■ Information provided:
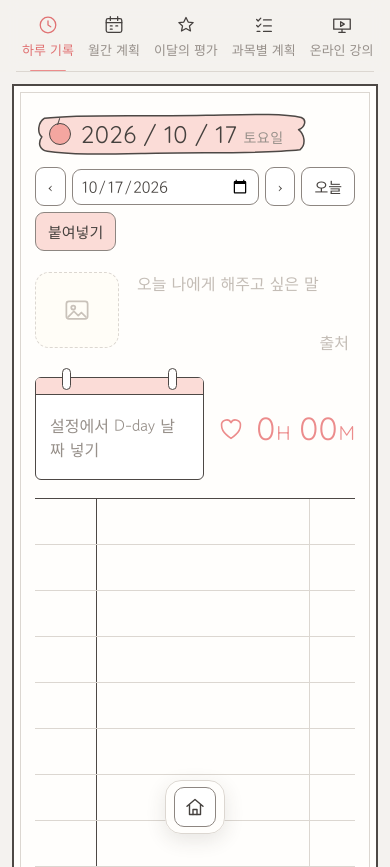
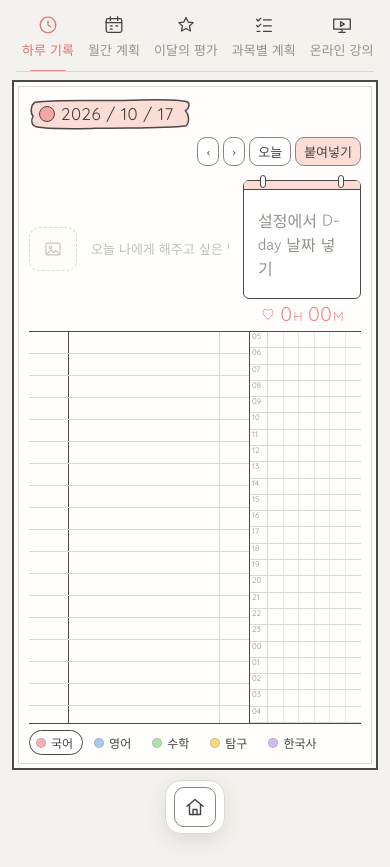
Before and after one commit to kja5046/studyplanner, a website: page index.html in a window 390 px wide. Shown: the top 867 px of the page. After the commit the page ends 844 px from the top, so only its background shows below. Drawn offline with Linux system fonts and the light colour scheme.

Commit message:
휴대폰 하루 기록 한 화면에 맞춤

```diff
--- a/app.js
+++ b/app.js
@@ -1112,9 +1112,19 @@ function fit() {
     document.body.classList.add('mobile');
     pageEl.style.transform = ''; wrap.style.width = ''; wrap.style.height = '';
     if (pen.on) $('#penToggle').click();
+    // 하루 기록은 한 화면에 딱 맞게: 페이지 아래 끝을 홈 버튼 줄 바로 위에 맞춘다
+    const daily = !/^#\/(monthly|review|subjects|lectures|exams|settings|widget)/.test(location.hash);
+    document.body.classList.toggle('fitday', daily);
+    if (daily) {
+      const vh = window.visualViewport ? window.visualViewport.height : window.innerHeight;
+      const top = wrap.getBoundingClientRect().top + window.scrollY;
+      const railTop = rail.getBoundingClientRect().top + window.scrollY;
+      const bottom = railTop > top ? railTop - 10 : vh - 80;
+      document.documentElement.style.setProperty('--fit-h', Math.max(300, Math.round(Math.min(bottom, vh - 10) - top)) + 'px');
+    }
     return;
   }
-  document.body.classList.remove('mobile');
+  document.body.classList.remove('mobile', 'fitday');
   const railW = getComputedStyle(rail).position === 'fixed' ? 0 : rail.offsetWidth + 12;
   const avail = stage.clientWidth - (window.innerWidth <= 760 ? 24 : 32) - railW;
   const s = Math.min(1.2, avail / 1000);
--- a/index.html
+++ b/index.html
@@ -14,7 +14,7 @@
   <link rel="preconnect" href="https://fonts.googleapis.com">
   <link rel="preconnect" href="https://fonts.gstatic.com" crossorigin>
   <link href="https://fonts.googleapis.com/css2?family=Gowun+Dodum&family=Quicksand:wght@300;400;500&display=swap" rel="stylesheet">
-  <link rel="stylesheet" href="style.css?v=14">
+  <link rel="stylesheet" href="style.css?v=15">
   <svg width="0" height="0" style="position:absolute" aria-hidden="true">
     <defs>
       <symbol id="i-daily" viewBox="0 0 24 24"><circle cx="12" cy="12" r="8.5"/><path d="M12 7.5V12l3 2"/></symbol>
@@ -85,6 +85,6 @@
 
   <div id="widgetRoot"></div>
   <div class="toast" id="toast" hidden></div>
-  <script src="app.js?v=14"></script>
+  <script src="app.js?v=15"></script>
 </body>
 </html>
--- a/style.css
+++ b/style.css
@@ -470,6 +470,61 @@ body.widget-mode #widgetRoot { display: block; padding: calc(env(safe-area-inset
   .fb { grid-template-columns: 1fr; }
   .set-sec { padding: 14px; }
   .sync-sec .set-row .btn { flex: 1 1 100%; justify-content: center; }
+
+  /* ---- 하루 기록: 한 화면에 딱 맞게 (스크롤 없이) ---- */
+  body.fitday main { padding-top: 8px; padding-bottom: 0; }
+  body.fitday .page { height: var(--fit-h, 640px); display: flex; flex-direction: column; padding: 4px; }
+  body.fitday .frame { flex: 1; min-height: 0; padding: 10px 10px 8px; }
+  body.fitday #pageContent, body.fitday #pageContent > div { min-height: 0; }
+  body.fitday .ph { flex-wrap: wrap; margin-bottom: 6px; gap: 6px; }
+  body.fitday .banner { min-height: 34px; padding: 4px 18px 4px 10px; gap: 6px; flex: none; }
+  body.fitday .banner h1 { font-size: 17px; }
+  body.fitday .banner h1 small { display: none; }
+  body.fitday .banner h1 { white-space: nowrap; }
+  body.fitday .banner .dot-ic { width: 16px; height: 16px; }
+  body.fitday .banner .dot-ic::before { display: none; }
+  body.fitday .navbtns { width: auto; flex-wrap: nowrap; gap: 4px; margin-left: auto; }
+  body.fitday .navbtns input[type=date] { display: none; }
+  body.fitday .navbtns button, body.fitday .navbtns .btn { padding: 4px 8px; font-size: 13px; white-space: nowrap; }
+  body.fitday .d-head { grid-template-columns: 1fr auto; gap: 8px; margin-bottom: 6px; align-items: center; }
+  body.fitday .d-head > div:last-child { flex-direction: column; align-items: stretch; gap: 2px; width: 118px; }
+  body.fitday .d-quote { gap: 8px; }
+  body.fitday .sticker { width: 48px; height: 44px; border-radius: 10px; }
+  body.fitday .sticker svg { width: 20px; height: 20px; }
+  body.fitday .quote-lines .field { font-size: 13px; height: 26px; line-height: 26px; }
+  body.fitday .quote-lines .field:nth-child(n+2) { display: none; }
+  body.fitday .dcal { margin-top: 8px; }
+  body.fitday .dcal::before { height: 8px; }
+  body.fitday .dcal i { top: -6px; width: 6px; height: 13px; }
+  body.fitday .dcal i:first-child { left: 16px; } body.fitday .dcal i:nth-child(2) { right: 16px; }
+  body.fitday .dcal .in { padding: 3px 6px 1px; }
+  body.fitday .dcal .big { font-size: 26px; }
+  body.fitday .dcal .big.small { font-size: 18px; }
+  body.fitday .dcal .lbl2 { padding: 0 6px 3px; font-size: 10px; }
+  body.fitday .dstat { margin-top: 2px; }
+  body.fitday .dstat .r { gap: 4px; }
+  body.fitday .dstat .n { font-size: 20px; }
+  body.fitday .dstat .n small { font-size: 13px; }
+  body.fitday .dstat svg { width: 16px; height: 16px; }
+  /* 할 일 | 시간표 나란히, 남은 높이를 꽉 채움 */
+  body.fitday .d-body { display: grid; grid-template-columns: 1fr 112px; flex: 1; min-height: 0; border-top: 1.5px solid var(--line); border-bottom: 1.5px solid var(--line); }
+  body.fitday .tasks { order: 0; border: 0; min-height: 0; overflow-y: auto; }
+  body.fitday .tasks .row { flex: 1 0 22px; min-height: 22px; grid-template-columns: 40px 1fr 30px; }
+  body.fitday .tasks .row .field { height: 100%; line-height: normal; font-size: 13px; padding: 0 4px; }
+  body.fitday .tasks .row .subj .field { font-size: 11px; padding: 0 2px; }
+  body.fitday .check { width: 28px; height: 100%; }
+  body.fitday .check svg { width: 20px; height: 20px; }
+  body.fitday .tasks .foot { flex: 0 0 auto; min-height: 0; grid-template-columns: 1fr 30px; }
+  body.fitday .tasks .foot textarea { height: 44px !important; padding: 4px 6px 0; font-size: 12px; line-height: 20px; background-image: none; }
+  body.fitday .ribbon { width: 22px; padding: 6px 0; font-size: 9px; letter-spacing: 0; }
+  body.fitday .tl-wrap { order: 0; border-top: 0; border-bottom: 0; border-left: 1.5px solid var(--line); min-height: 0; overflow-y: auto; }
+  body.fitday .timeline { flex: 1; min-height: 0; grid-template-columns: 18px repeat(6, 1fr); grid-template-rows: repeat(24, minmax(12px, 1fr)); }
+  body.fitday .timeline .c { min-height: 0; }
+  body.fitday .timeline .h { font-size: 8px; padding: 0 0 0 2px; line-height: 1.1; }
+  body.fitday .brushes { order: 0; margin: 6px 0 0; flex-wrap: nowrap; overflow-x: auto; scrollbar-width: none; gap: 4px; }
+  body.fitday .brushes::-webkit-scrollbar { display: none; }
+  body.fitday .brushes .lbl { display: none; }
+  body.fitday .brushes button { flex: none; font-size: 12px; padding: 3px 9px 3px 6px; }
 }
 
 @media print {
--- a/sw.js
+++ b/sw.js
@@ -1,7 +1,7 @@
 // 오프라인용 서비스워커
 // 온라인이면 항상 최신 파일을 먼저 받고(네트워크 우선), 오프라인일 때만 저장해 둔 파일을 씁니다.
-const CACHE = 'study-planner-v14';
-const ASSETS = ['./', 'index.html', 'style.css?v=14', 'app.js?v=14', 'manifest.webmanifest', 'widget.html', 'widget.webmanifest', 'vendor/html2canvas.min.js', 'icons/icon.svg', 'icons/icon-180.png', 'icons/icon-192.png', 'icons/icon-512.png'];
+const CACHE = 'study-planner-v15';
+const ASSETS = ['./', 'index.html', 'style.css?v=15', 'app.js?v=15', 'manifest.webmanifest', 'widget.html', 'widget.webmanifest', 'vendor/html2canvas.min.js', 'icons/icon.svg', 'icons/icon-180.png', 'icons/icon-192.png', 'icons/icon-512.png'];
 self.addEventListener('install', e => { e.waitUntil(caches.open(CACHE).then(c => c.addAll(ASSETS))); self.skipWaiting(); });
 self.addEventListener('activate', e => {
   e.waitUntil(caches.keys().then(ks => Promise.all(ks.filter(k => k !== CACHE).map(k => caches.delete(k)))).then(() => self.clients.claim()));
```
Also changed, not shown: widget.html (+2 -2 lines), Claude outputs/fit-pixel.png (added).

■ Problem requirements:
Check every line of the data above for the string "field", and copy those that have it.

■ Result of the exercise:
+  body.fitday .quote-lines .field { font-size: 13px; height: 26px; line-height: 26px; }
+  body.fitday .quote-lines .field:nth-child(n+2) { display: none; }
+  body.fitday .tasks .row .field { height: 100%; line-height: normal; font-size: 13px; padding: 0 4px; }
+  body.fitday .tasks .row .subj .field { font-size: 11px; padding: 0 2px; }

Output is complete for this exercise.